Building a Life of Faith. Support the Pentecost Offering.

Presbyterian Office of Public Witness champions the Environmental Justice for All Act

 

Office urges the public to contact members of Congress

by Darla Carter | Presbyterian News Service

The Flint water tower is featured in the Presbyterian Disaster Assistance’s Story Ministry’s “Flint: The Poisoning of an American City.” David Barnhart

LOUISVILLE — The Presbyterian Office of Public Witness (OPW) is drumming up support for the Environmental Justice for All Act to help address disparities in communities of color.

The OPW issued an Action Alert on Monday encouraging members of the public to contact their members of Congress and urge them to support the act, which includes “concrete measures” to help protect and strengthen communities of color in the fight for environmental justice.
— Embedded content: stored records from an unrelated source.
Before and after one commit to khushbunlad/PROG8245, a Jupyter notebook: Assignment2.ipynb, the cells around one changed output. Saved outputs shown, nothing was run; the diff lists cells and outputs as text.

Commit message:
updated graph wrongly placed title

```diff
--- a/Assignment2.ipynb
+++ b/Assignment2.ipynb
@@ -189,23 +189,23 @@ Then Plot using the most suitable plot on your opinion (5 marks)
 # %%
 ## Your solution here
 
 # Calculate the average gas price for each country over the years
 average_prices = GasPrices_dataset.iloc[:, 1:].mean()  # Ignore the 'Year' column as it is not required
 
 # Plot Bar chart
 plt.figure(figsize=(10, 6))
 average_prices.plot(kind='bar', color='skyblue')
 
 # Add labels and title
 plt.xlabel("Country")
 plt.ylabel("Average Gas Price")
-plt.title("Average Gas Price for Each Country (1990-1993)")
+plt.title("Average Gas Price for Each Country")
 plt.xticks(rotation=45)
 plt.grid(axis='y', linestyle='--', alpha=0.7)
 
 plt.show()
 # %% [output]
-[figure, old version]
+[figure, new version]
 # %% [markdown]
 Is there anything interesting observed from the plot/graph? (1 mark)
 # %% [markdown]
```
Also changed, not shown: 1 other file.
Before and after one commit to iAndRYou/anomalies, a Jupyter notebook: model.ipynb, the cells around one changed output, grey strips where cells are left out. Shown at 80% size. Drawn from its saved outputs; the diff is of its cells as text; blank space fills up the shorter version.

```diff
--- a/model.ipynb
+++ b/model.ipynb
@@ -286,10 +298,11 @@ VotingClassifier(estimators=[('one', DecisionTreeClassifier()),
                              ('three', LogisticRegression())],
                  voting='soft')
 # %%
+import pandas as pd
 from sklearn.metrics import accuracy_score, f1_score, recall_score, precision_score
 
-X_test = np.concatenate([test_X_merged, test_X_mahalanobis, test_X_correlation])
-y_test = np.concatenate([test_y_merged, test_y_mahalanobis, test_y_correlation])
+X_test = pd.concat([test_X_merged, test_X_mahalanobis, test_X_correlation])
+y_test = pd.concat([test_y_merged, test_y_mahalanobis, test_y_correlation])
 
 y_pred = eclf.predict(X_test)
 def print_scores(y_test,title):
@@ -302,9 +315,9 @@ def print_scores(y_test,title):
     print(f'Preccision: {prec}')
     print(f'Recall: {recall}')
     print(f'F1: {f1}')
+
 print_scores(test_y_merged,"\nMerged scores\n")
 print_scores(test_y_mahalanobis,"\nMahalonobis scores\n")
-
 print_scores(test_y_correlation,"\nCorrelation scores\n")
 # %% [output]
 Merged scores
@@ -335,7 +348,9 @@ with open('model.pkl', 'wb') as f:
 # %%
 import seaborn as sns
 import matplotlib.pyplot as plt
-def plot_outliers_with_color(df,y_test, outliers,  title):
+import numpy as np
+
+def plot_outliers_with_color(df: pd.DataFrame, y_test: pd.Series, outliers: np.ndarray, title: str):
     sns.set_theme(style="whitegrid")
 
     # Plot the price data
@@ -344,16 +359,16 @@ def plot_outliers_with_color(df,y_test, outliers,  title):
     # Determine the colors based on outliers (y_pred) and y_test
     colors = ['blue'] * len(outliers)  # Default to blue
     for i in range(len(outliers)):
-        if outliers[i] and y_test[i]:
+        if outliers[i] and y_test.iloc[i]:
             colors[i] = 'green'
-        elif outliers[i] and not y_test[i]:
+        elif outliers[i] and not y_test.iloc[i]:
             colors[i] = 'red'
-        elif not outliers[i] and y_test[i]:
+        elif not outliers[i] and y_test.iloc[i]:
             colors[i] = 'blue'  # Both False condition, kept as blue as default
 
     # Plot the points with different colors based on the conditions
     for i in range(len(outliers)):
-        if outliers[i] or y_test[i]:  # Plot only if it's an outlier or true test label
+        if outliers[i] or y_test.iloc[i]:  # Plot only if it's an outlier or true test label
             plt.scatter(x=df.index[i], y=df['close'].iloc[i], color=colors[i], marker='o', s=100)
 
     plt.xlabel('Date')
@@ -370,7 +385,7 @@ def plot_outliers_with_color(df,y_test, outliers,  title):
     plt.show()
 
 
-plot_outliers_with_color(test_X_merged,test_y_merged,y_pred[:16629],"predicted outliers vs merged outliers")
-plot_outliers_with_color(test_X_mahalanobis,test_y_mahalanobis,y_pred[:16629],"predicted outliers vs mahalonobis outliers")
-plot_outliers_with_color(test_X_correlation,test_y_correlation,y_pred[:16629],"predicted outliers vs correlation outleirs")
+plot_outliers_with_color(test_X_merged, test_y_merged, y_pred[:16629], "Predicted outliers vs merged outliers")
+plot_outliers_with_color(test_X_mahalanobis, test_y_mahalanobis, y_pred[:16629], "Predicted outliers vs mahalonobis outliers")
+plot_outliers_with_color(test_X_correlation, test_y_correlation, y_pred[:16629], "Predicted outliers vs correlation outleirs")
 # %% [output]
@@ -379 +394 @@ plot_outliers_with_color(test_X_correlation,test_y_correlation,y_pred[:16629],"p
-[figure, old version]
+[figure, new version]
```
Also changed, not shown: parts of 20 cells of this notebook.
“By contacting your members of Congress, you will play a vital role in the passing of legislation that will improve the quality of air and water throughout our nation,” the Action Alert states. “Our actions will allow God’s love, justice and mercy to shine forth.”

U.S. Sen. Tammy Duckworth (D-Ill.) introduced the act in March. Companion legislation has been introduced in the U.S. House of Representatives by Rep. Raúl M. Grijalva (D-Ariz.) and Rep. A. Donald McEachin (D-Va.).

“In order for our nation to emerge from this deadly pandemic stronger than we were before, we must confront the fact that communities of color face public health challenges, which also make them more susceptible to the effects of the deadly COVID-19 virus, at alarming rates while too many in power look the other way,” Duckworth said in a news release. “I’m proud to be introducing this vital legislation because it would go a long way toward making real every American’s right to breathe safe air, drink clean water and live on uncontaminated land, regardless of their ZIP code, the size of their wallet or the color of their skin.”

Among other things, the act would establish several environmental justice requirements, advisory bodies and programs to address the disproportionate adverse human health or environmental effects of federal laws or programs on communities of color, low-income communities or tribal Indigenous communities, according to the Action Alert.

On average, people of color comprise 56% of the population living in neighborhoods with Toxic Release Inventory facilities, compared to 30% elsewhere, according to the Action Alert.

The sun sets on the U.S. Capitol Building. Getty Images

However, “too often, our government has turned a blind eye,” the Action Alert states. “Many communities, specifically communities of color, have borne the brunt of this pollution and experience devastating effects.”

The act would enable residents or groups to sue organizations that engage in environmental discrimination, according to the OPW. It also would create a fund using new fees on energy sources to support transitioning from greenhouse-gas dependent industries.

The act also would amend and strengthen the Civil Rights Act of 1964, reinforce the National Environmental Policy Act and give tribes more say in actions that might impact reservations and sacred sites, according to supporters.

“As the Presbyterian Church (U.S.A.), we understand the call to restore Creation,” the Action Alert states. “The abuse of nature and injustice to people place our future in grave jeopardy. Creation cries out in this time of ecological crisis. We must respond by supporting this important piece of legislation.”

To read the full alert and contact your member of Congress, go here.

The Office of Public Witness is one of the Compassion, Peace & Justice ministries of the Presbyterian Mission Agency.


Creative_Commons-BYNCNDYou may freely reuse and distribute this article in its entirety for non-commercial purposes in any medium. Please include author attribution, photography credits, and a link to the original article. This work is licensed under a Creative Commons Attribution-NonCommercial-NoDeratives 4.0 International License.

  • Subscribe to the PC(USA) News

  • Interested in receiving either of the PC(USA) newsletters in your inbox?